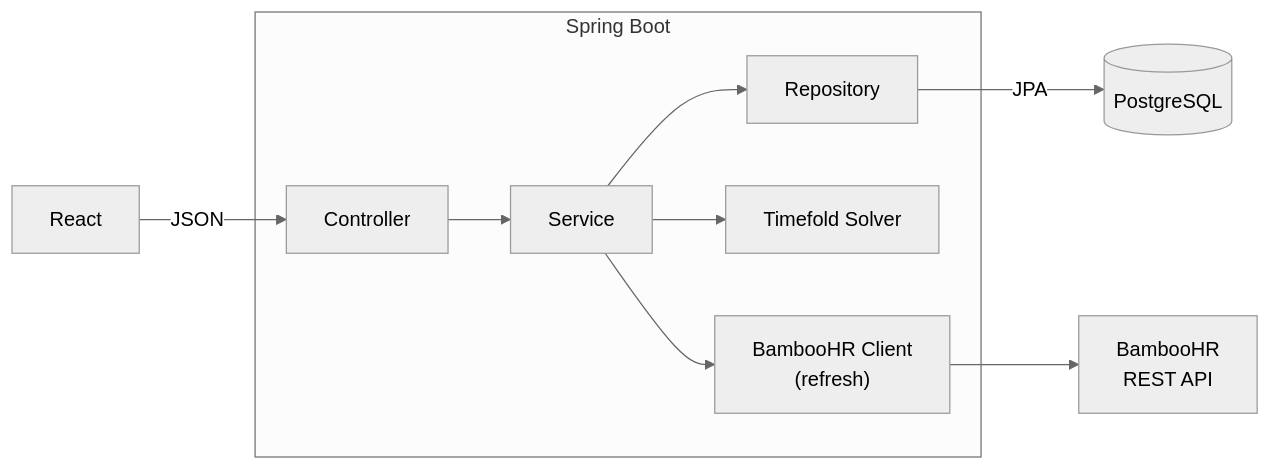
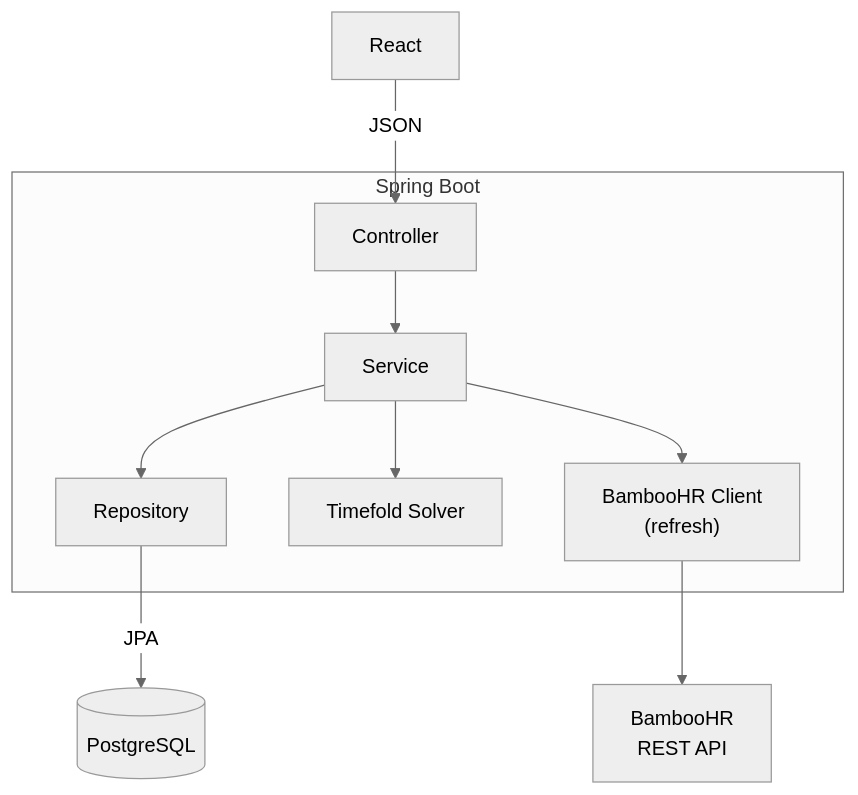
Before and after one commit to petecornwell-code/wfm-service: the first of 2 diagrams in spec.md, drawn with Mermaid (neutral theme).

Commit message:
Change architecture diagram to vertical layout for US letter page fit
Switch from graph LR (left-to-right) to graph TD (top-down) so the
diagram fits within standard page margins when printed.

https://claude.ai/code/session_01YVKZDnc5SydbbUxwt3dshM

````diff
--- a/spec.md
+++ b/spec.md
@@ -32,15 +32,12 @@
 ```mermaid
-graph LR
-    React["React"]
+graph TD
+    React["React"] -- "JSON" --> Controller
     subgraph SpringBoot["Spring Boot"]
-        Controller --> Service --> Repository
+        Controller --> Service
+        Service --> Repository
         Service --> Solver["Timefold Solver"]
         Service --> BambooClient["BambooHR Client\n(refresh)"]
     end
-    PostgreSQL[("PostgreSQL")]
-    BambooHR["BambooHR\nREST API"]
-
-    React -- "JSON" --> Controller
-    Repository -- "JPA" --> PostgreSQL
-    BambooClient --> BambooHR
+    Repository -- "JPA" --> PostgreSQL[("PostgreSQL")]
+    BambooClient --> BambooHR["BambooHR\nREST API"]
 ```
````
————————
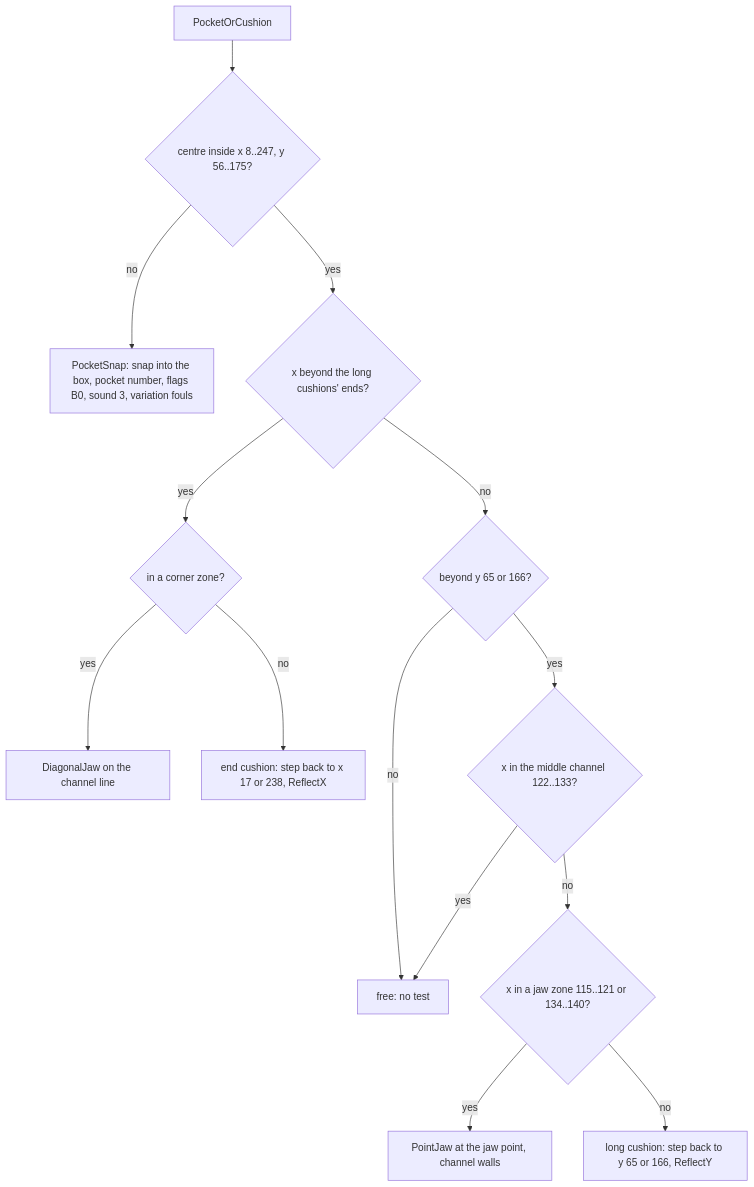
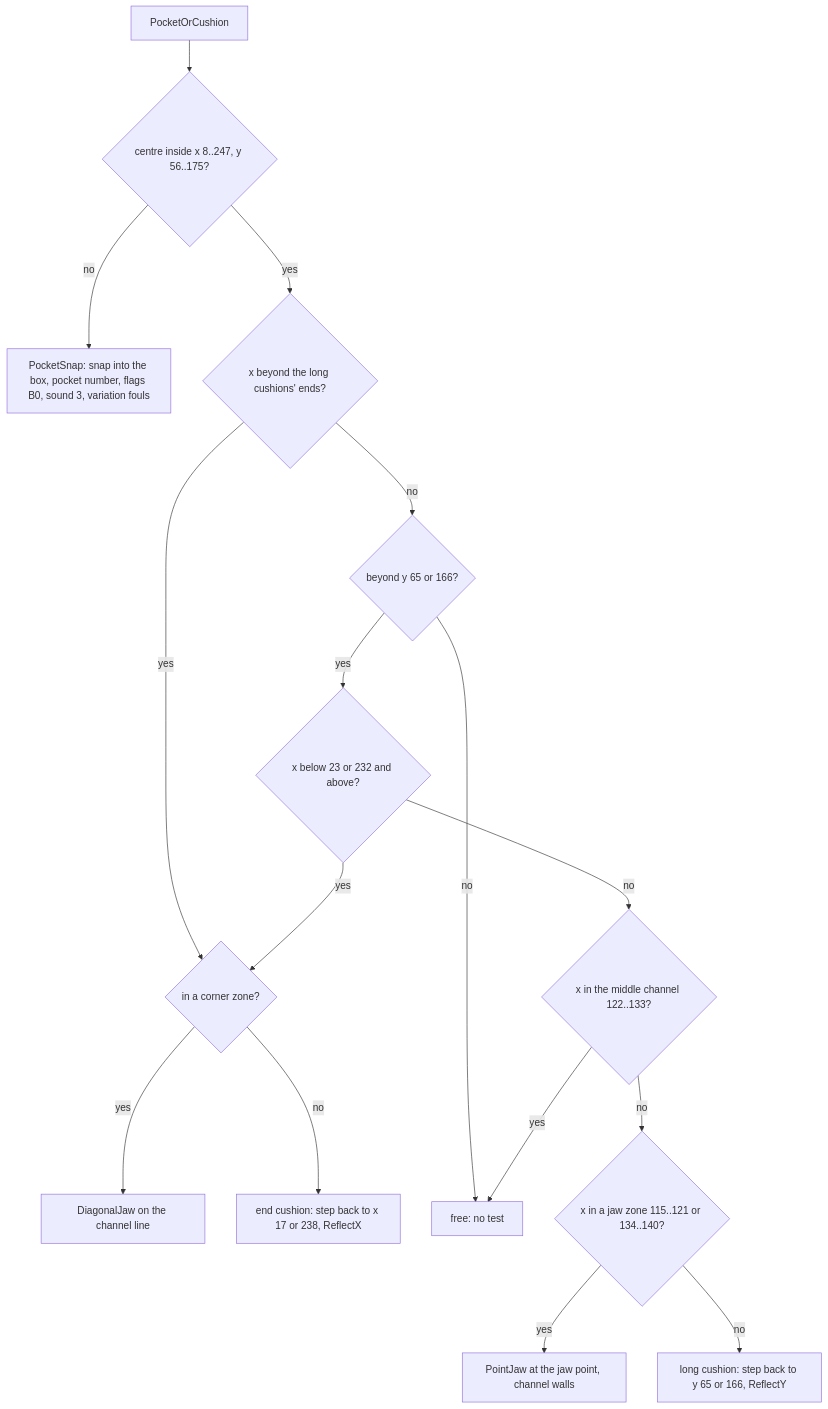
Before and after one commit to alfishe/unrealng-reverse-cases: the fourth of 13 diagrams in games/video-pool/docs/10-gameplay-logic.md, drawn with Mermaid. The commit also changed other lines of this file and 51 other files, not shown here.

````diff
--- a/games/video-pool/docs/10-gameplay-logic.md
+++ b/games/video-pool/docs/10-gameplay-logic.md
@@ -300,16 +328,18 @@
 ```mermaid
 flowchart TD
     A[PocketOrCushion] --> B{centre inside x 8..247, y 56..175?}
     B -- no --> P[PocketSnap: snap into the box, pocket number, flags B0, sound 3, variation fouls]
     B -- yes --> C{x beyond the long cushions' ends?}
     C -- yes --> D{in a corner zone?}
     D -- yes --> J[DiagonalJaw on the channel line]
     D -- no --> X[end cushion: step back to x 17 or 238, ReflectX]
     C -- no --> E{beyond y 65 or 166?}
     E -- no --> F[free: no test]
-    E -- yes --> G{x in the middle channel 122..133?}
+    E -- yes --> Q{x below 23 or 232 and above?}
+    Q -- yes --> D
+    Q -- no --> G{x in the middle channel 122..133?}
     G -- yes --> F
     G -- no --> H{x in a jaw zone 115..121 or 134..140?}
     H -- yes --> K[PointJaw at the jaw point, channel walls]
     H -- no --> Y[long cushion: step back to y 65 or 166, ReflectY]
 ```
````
————————
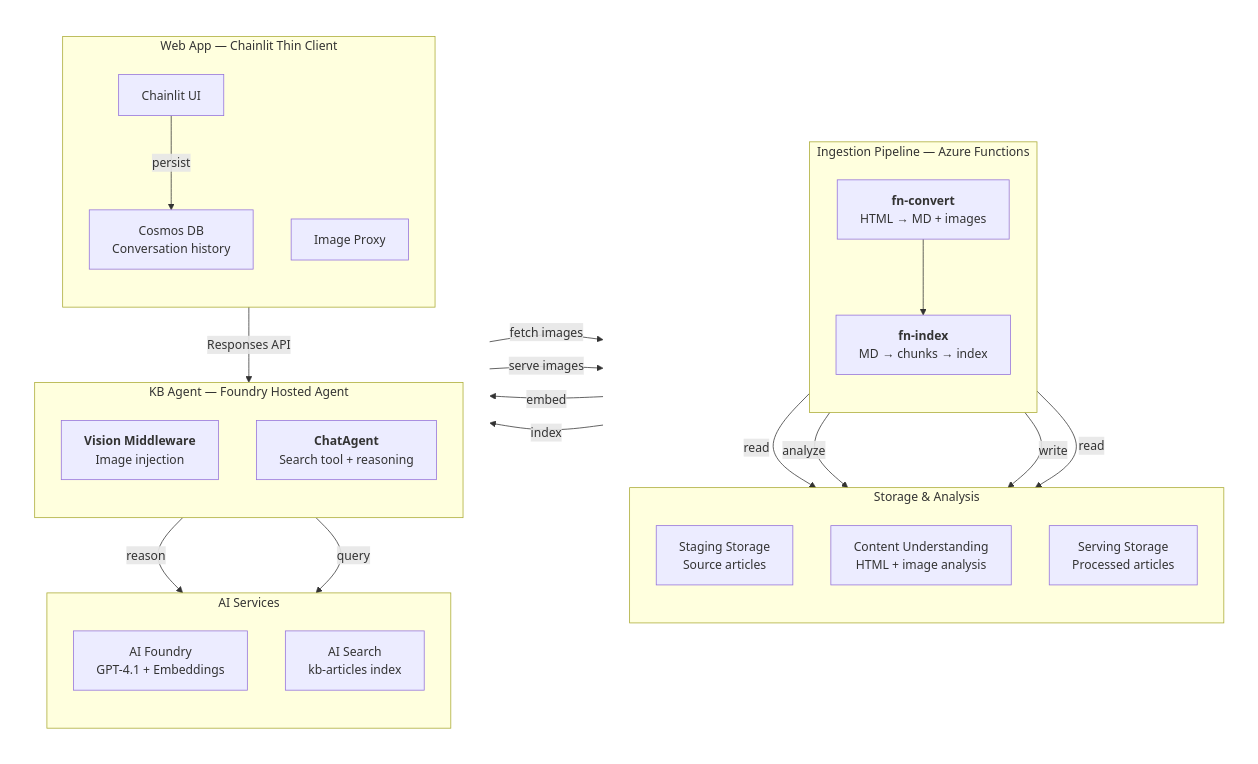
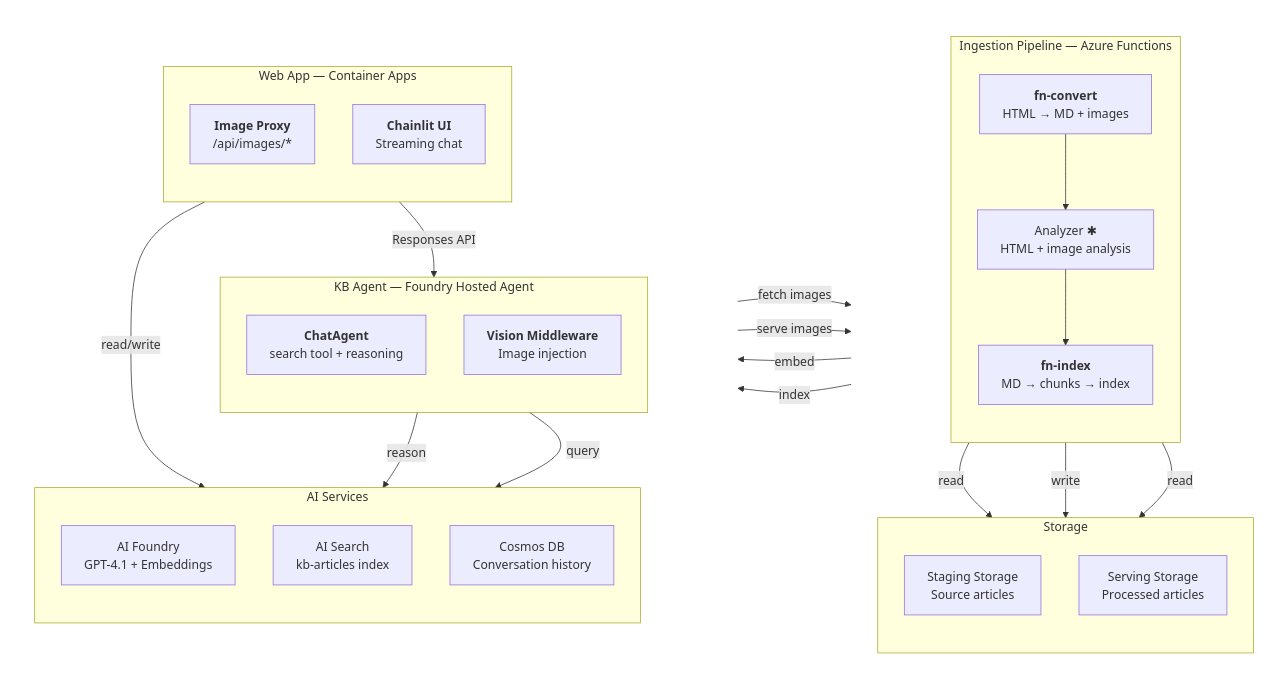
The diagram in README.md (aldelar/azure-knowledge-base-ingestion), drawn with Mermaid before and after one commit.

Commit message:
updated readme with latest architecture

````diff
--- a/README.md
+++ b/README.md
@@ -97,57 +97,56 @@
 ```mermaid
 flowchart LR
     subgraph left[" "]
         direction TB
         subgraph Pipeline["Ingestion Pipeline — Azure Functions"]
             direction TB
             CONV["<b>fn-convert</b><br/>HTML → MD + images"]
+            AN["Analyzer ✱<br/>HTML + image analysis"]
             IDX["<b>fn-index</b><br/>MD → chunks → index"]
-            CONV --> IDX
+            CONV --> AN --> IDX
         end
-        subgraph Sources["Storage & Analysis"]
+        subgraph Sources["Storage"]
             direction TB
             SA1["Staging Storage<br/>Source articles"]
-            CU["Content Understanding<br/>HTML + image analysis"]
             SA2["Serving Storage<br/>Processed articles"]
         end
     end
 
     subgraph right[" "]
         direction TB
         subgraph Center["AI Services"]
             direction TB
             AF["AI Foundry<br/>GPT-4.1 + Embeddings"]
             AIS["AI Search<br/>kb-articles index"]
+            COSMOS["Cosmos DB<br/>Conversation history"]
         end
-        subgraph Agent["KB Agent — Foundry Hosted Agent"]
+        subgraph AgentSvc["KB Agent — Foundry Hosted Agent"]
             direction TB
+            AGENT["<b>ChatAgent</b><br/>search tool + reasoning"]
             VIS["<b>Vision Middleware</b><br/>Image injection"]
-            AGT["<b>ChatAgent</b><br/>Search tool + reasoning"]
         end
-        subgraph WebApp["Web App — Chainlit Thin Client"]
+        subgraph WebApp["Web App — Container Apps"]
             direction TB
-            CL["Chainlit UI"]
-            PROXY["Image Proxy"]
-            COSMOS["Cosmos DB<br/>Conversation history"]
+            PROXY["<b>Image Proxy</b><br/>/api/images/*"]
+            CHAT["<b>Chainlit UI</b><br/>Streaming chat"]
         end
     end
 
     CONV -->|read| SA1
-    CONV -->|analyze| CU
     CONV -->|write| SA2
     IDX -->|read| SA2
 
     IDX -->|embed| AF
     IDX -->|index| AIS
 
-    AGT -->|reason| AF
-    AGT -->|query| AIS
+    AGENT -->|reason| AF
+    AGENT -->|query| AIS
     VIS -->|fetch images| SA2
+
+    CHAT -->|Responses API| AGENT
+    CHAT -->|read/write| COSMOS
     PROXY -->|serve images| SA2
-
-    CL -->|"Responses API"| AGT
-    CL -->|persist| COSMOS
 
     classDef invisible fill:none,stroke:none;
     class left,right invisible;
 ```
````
————————
* _EXERCISE DESCRIPTION_:
The exact lines of the material above starting at the one that contains "CONV -->|read| SA1" and ending at the one that contains "AGENT -->|query| AIS" are what to retype; leave out everything else.

* _EXERCISE OUTPUT_:
     CONV -->|read| SA1
-    CONV -->|analyze| CU
     CONV -->|write| SA2
     IDX -->|read| SA2
 
     IDX -->|embed| AF
     IDX -->|index| AIS
 
-    AGT -->|reason| AF
-    AGT -->|query| AIS
+    AGENT -->|reason| AF
+    AGENT -->|query| AIS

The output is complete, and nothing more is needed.